##### Input #####

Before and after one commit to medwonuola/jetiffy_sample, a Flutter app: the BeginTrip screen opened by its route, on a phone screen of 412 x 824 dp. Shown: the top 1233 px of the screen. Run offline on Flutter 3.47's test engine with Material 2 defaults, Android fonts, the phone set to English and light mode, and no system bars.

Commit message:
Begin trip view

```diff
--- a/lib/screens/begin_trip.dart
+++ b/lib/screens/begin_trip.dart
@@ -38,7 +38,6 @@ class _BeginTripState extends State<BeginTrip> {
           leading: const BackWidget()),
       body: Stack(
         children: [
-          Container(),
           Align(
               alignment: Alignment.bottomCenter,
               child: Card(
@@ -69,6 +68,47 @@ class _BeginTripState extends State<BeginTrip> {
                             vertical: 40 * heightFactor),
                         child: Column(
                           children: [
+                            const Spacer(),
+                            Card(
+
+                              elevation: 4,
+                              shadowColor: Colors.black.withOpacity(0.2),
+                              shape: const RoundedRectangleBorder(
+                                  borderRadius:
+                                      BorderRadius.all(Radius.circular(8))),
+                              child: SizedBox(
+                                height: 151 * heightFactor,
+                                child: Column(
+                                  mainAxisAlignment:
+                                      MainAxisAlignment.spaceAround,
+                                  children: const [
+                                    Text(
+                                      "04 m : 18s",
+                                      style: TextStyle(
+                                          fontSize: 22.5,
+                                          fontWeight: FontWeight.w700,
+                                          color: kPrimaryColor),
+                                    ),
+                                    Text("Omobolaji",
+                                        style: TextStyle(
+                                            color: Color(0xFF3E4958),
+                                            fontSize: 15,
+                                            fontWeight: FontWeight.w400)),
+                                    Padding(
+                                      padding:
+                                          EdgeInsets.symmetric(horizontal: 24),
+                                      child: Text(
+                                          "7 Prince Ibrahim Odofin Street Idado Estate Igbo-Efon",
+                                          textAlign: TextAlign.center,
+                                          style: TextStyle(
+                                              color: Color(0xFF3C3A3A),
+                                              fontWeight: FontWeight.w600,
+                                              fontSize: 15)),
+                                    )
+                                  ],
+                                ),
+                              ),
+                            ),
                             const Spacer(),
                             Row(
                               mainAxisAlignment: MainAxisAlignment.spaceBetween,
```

#####

Task statement:
For the word "FontWeight", find every line in the data that holds it and copy that line.

Exercise solution:
+                                          fontWeight: FontWeight.w700,
+                                            fontWeight: FontWeight.w400)),
+                                              fontWeight: FontWeight.w600,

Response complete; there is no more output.